> _SUPPLIED MATERIAL_:
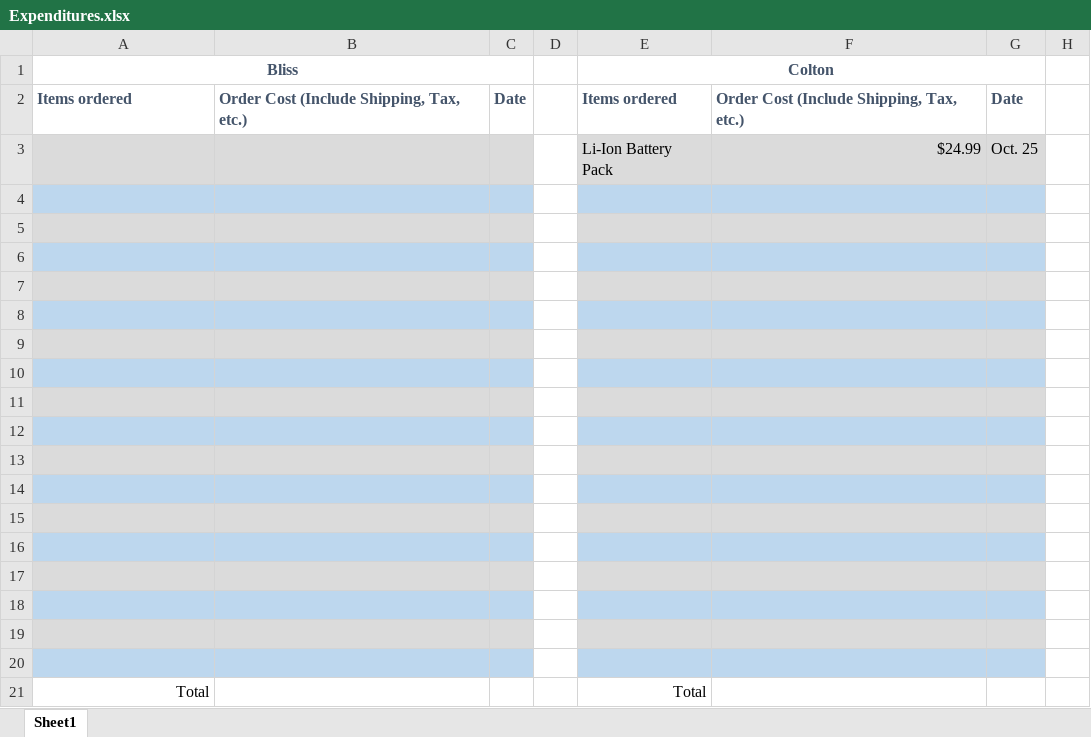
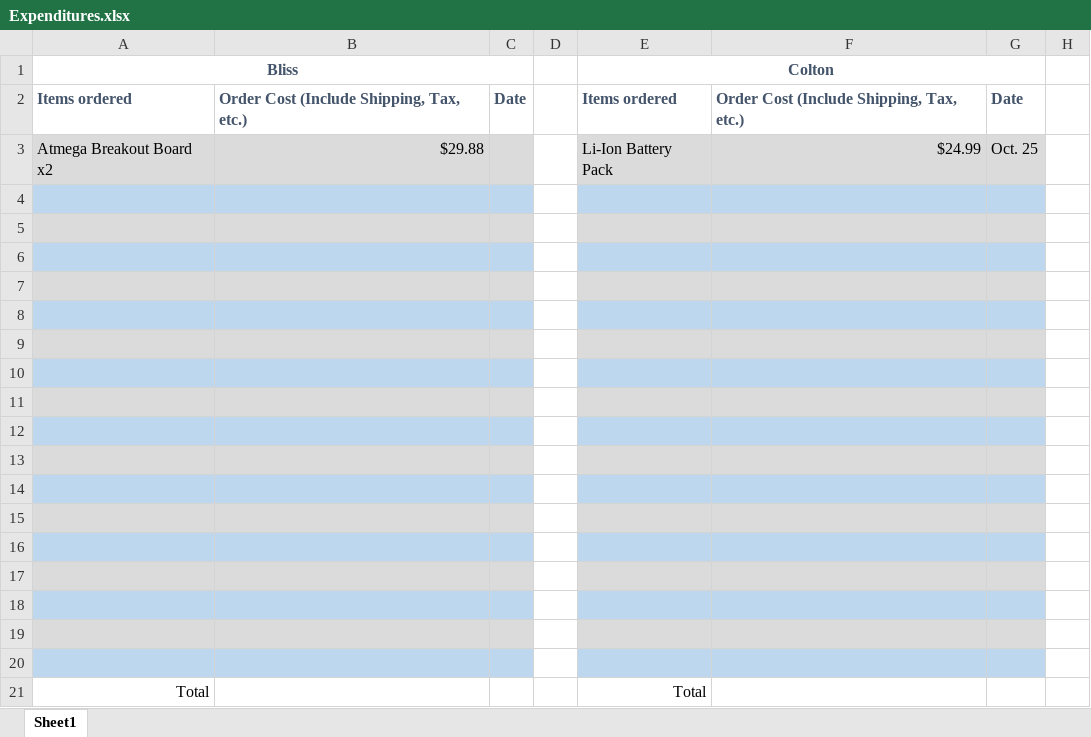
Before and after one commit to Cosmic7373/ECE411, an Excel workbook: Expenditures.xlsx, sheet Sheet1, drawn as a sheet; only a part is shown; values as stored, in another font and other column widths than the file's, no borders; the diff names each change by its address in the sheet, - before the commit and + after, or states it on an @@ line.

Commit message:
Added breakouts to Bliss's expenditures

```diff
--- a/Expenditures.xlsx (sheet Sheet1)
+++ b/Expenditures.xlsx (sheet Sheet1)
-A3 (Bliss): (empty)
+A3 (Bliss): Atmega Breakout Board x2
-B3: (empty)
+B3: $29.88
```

---

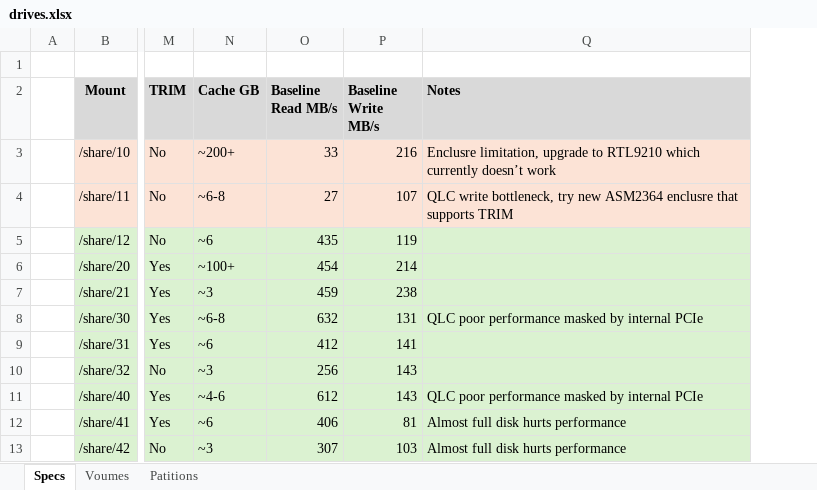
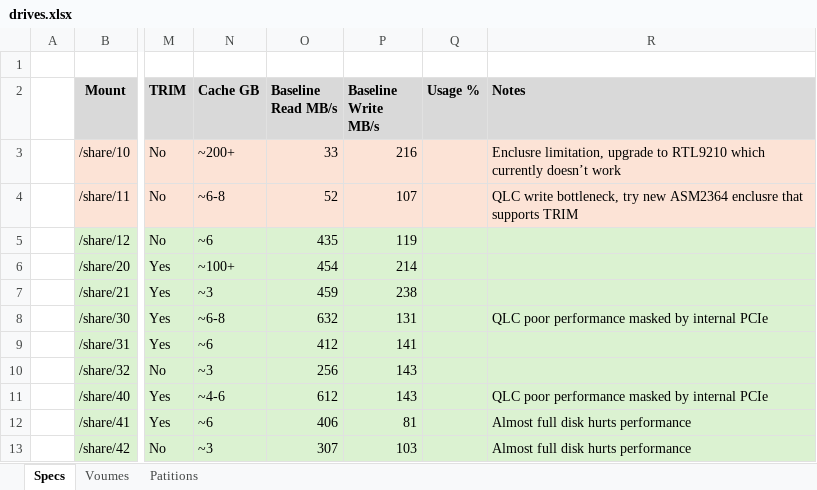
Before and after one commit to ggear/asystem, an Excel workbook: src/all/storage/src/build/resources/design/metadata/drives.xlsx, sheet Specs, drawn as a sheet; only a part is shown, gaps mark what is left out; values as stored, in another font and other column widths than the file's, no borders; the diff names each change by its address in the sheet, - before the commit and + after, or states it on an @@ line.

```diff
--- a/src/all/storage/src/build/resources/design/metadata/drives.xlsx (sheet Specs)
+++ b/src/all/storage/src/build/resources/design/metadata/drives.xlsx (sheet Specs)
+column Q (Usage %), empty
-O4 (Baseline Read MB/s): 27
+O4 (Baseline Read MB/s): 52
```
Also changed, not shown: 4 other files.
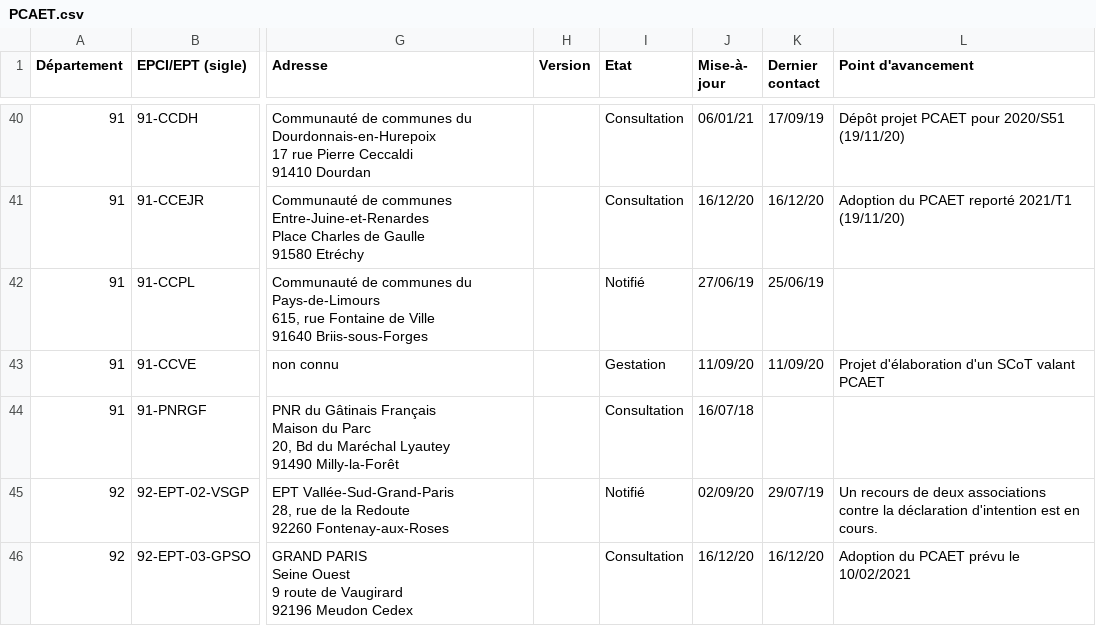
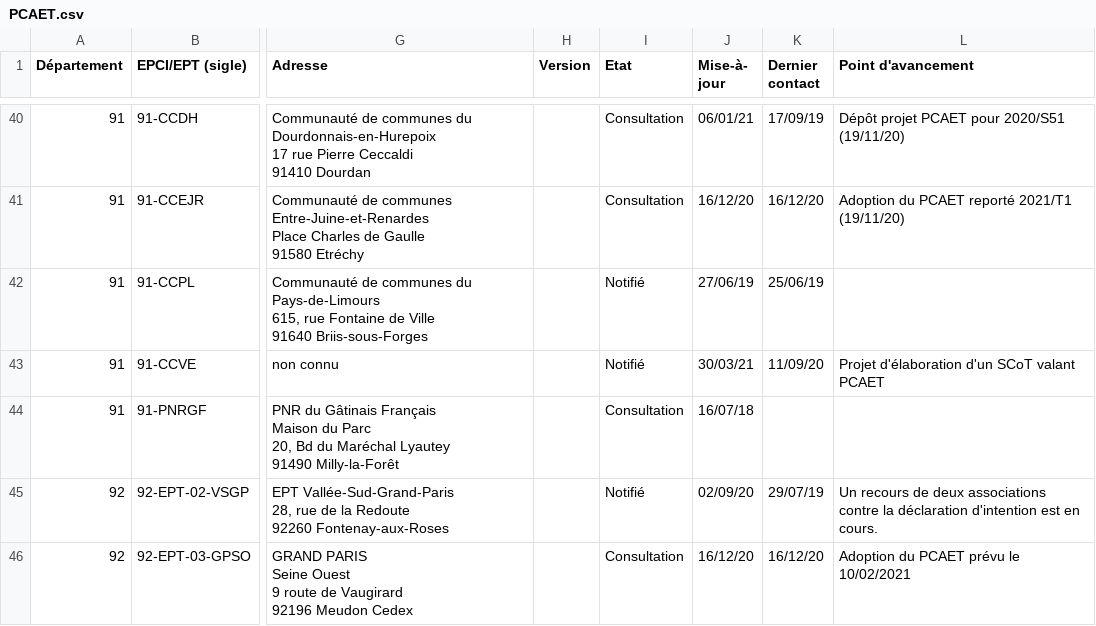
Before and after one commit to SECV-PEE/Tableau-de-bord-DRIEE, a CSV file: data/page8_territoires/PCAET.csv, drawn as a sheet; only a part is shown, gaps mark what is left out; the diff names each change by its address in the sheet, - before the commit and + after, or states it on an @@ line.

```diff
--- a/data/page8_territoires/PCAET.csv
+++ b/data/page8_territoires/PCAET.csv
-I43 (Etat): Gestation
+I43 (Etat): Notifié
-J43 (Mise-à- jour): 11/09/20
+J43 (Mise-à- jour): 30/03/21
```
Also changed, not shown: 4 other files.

* * *

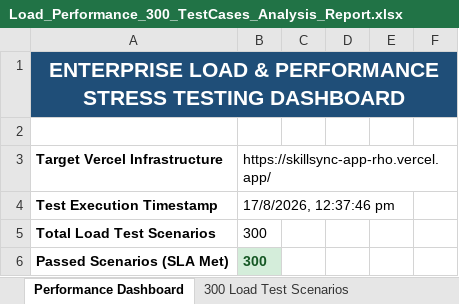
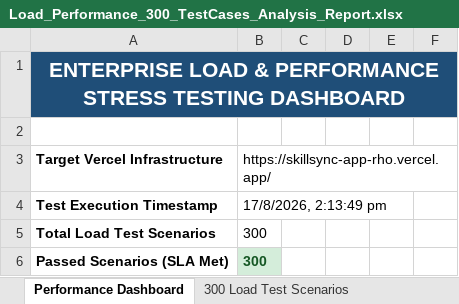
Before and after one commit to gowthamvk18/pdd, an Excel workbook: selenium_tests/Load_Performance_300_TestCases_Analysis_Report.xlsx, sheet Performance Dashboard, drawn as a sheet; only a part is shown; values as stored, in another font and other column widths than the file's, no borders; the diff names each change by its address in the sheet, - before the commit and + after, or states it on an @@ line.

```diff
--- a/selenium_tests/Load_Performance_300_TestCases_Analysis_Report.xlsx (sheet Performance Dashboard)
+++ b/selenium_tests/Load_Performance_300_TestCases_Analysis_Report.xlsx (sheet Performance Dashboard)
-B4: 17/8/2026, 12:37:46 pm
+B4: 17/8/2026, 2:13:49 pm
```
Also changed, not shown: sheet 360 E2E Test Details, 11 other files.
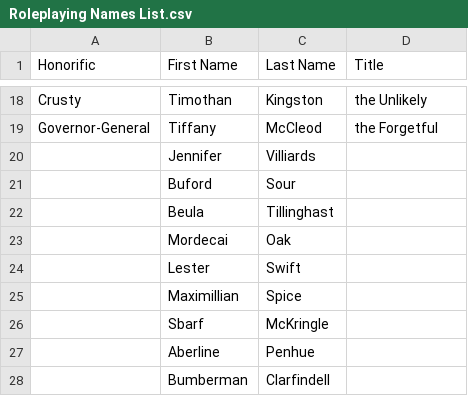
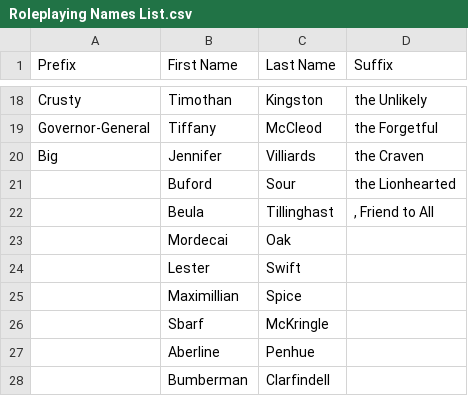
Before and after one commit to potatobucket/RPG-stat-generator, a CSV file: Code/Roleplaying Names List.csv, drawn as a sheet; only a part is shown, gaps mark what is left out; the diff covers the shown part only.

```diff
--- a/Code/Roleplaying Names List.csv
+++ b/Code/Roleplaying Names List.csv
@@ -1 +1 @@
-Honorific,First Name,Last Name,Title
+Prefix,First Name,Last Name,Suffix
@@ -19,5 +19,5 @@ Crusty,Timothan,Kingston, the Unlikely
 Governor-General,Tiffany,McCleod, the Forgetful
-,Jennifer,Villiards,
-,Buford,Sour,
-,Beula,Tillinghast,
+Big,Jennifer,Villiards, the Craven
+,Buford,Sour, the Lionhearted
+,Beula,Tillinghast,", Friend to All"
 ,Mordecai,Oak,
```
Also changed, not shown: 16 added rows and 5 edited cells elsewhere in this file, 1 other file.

> _ASSIGNMENT_:
To answer, copy each line from the material above that has the word "empty".

> _SOLUTION_:
-A3 (Bliss): (empty)
-B3: (empty)
+column Q (Usage %), empty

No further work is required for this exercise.